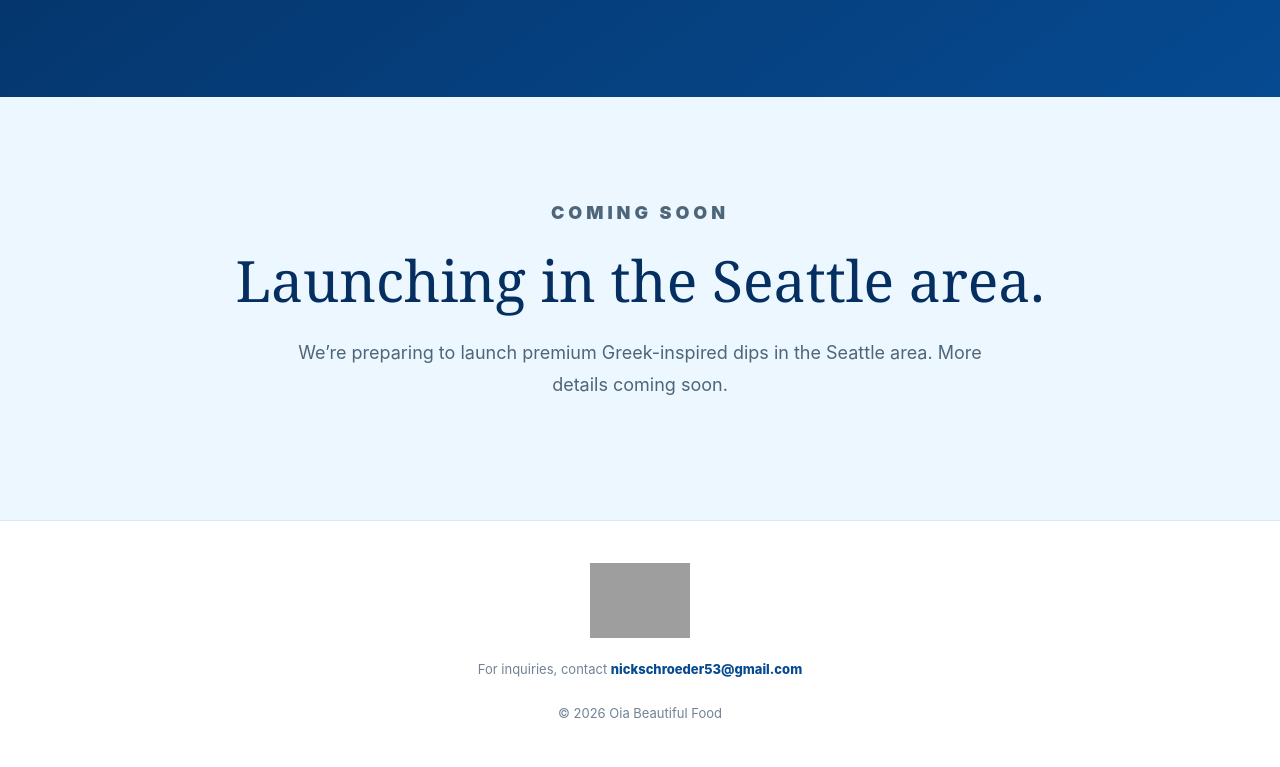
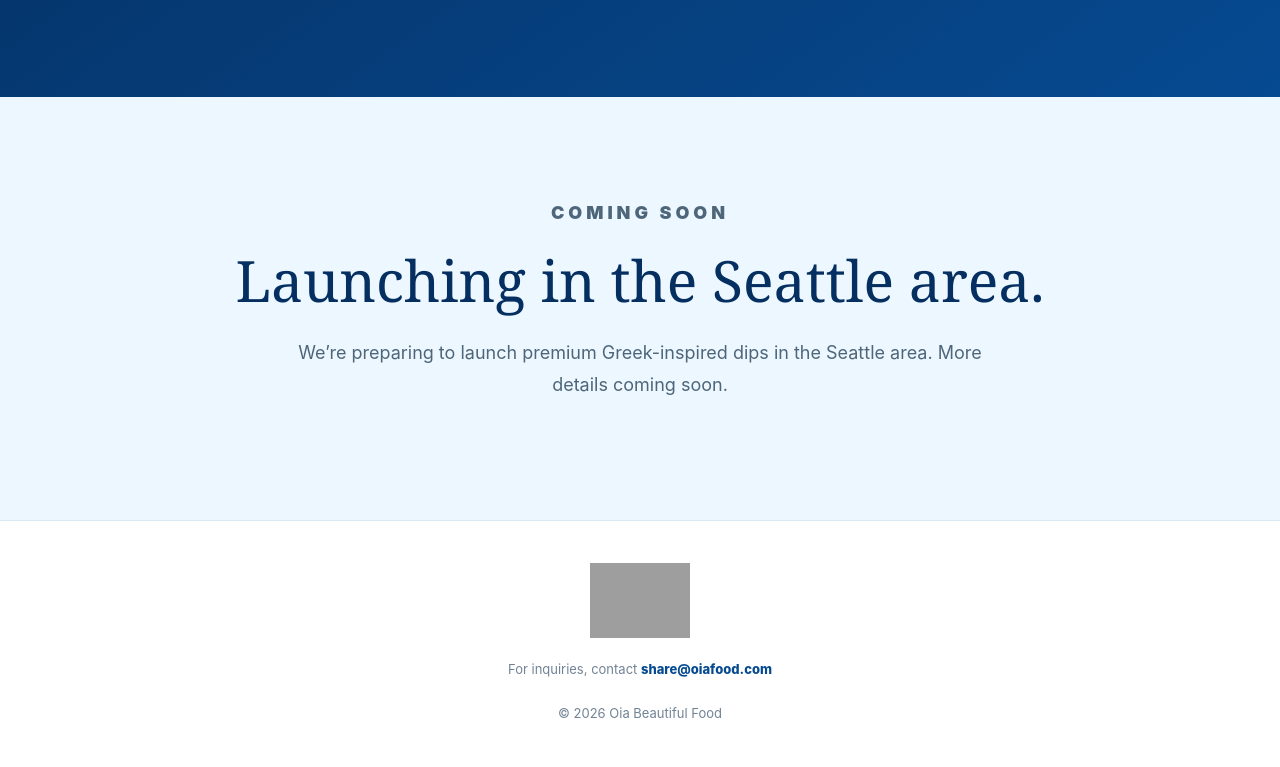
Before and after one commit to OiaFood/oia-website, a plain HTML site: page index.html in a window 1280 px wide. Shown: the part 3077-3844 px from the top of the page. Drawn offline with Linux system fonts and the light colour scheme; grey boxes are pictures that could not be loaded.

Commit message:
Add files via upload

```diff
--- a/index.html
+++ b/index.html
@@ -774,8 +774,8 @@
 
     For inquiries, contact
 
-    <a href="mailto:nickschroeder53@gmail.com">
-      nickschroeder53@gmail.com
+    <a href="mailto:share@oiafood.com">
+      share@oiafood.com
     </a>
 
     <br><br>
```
---
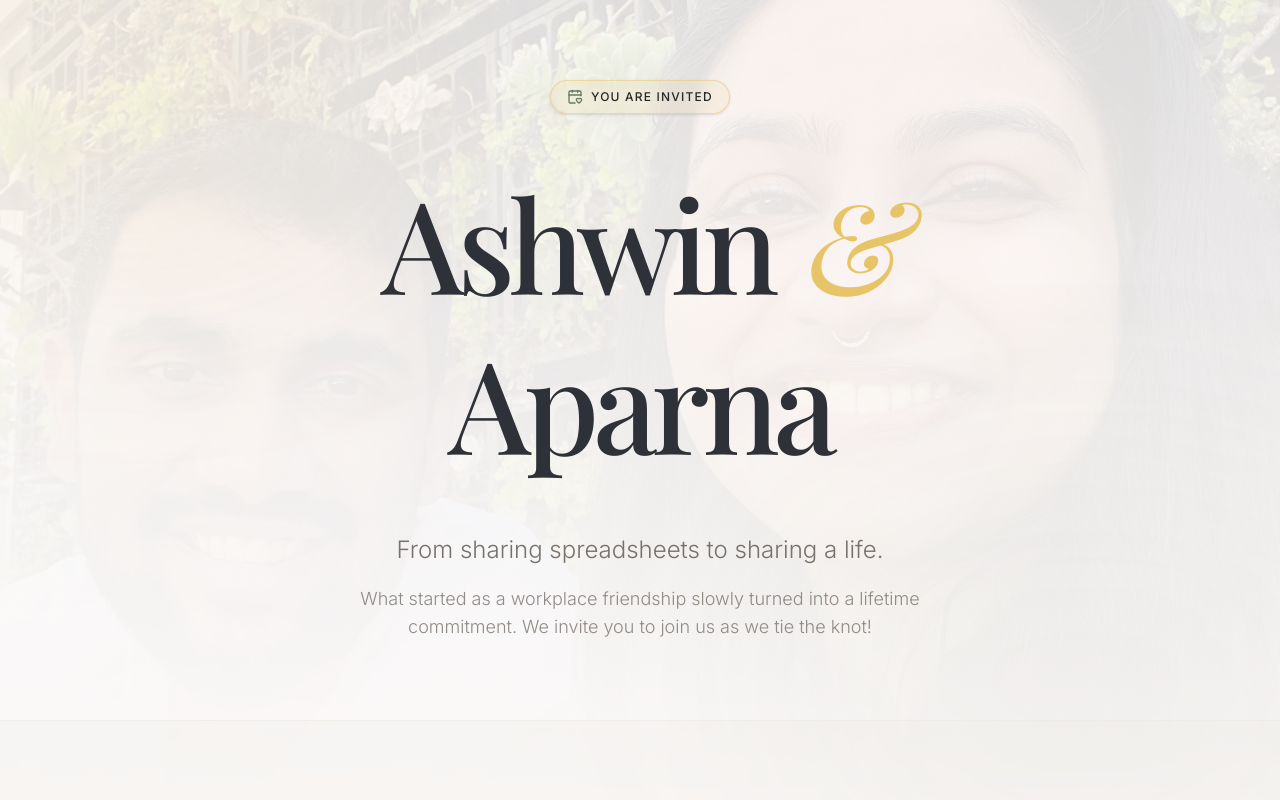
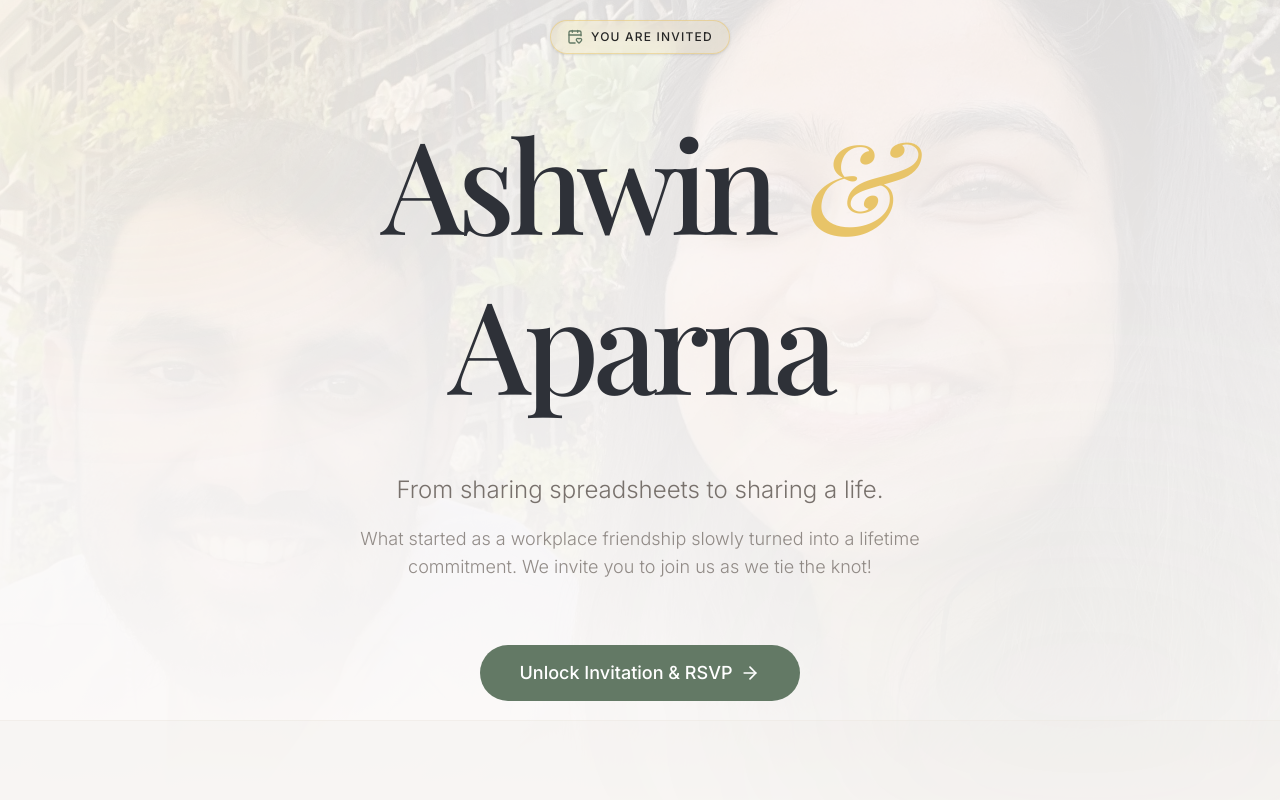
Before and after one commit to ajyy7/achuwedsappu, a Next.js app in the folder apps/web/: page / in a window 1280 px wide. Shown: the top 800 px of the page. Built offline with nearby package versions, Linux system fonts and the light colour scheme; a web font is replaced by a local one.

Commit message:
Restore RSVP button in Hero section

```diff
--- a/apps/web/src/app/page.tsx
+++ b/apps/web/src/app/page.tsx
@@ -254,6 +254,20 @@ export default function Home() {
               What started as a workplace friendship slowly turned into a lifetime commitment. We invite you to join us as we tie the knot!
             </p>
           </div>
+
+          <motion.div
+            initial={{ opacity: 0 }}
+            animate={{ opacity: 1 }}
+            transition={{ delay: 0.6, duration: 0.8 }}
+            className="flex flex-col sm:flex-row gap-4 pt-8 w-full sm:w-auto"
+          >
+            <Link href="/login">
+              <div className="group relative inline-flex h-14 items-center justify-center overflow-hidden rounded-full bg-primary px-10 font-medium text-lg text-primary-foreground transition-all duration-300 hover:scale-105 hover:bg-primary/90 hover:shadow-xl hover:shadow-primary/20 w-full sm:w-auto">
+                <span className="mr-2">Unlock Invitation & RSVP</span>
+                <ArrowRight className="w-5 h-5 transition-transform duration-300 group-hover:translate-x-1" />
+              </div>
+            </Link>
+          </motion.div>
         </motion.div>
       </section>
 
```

_Description of the task:_ Across the entries above, tally every line that includes the string "html", then state only the count.

_Answer area:_ 3